“Most importantly it will allow us to avoid default and end the crisis that Washington imposed on the rest of America. And it will allow us to lift the cloud of doubt and uncertainty.”
President Barack Obama, speaking after Republicans and Democrats agreed to raise the debt ceiling in a five-to-midnight deal that avoided an unprecedented US default on its debt.
But as today’s global market carnage might indicate, was the deal too late? What are the longterm implications for economic policy?
In collaboration with ABC’s The Drum, we’ve asked four experts for their analysis of the repercussions of last week’s US debt crisis.
Remy Davison, Senior Lecturer in International Relations, Deputy Director of the Monash European and EU Centre, Monash University
“There was always going to be a deal, albeit at five minutes to midnight. But even a partial default by the US government would have derailed public services, spooked share markets and sent chills throughout the entire global financial system. Hold onto your hats: it’s going to be a hell of a ride.”
Timothy Lynch, lecturer in American politics, University of Melbourne
“Despite the apparent disgust of many Americans and the contempt held by many outside observers, US politics is supposed to look this way – at least sometimes.”
Tim Anderson, Political Economy, University of Sydney
“Whatever the short-term outcomes of President Obama’s conflict with Congress – which will continue despite this week’s deal – we will see continued devaluation of the US dollar, some discounting of US bonds and greater "real economy” impacts on countries with strong economic links with the US.“

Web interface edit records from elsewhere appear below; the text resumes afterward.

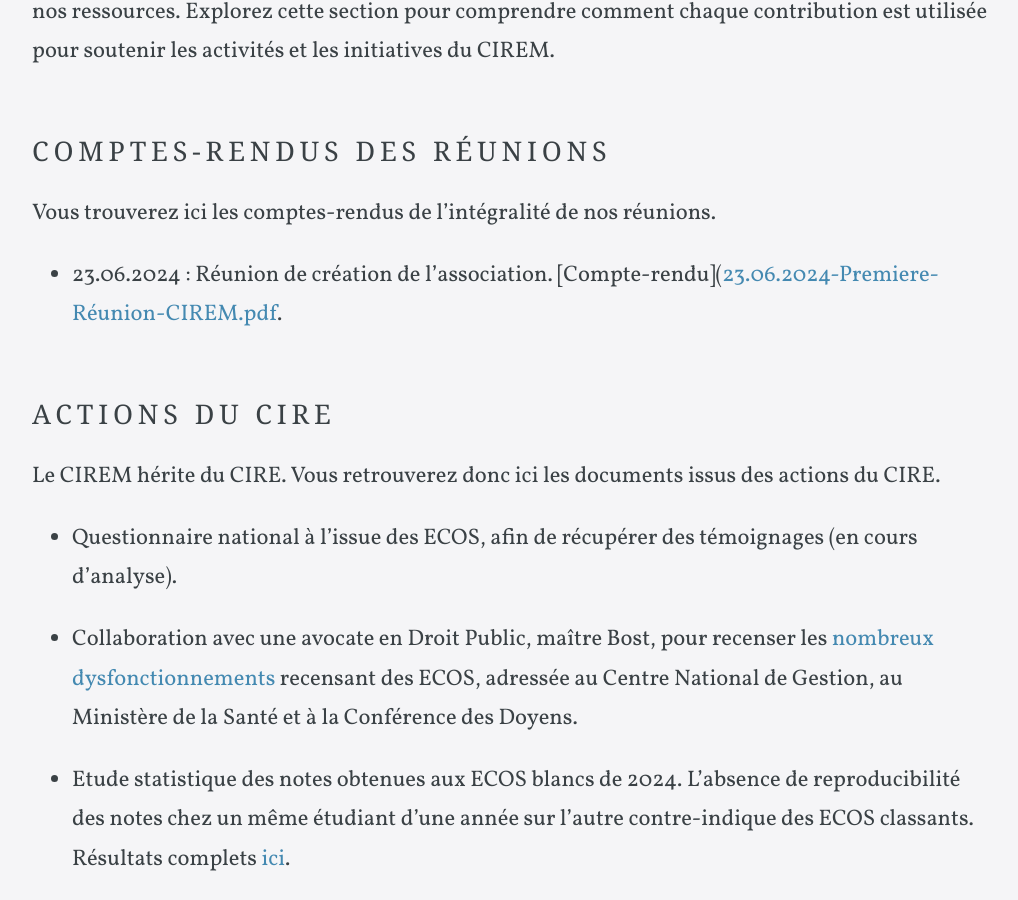
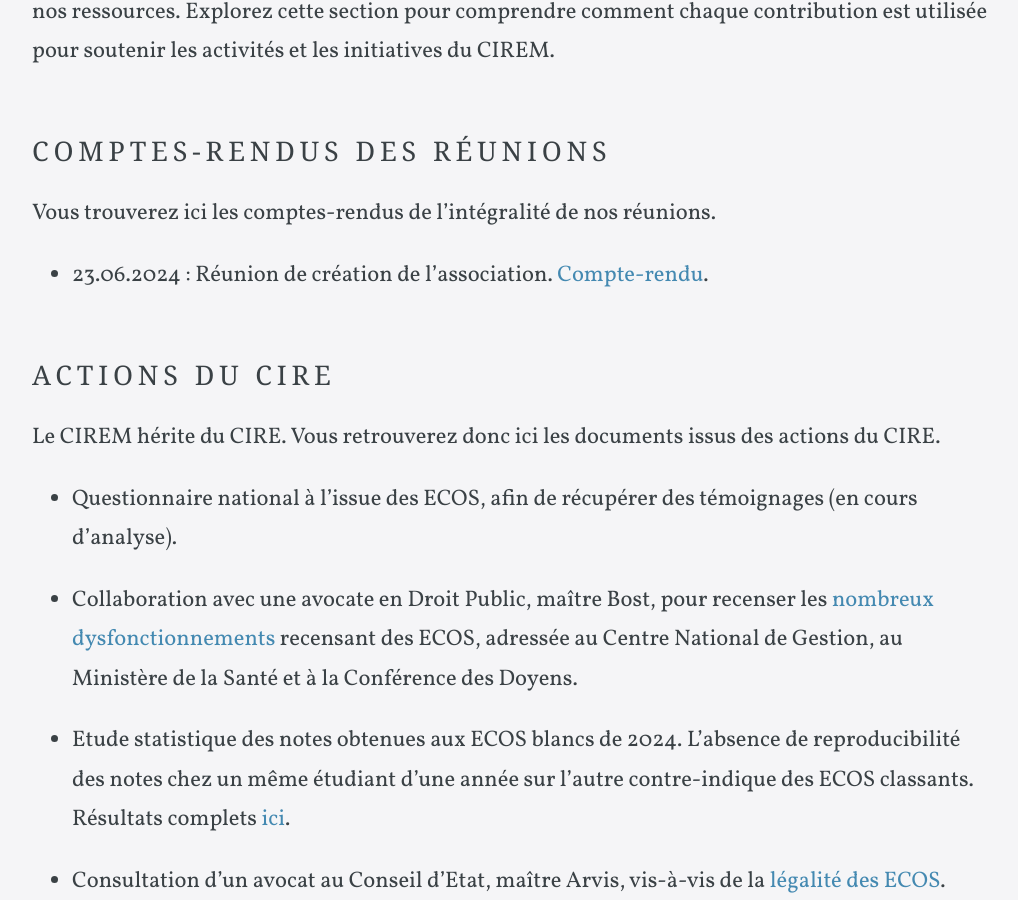
Before and after one commit to ciremwebsite/ciremwebsite.github.io, a Jekyll site: the page built from ressources/ressources.md, in a window 1280 px wide and 900 px high, scrolled down 1321 px. Shown: the whole window, without its empty margins (128-1146 px from the left). Built offline with Jekyll 4.4.1, drawn with Linux system fonts in a browser that asks for light colours; some web fonts are replaced; some of the changed lines change nothing that is shown.

Commit message:
Update ressources.md

```diff
--- a/ressources/ressources.md
+++ b/ressources/ressources.md
@@ -17,7 +17,7 @@
 
 Vous trouverez ici les comptes-rendus de l'intégralité de nos réunions.
 
-- 23.06.2024 : Réunion de création de l'association. [Compte-rendu]([23.06.2024-Premiere-Réunion-CIREM.pdf](https://github.com/ciremwebsite/ciremwebsite.github.io/blob/main/ressources/reunions/23.06.2024-Premiere-Re%CC%81union-CIREM.pdf).
+- 23.06.2024 : Réunion de création de l'association. [Compte-rendu](https://github.com/ciremwebsite/ciremwebsite.github.io/blob/main/ressources/reunions/23.06.2024-Premiere-Re%CC%81union-CIREM.pdf).
 
 ### Actions du CIRE
 
```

Wendy Schiller, Associate Professor, Department of Political Science, Brown University, United States
"Given the public’s overwhelming reaction to the extended debt ceiling negotiations, it may be that the Tea Party members in Congress won in the short term, but their indifference to the economic reputation and stability of the US federal government may undermine their longer term goal of becoming a majority party in American politics.”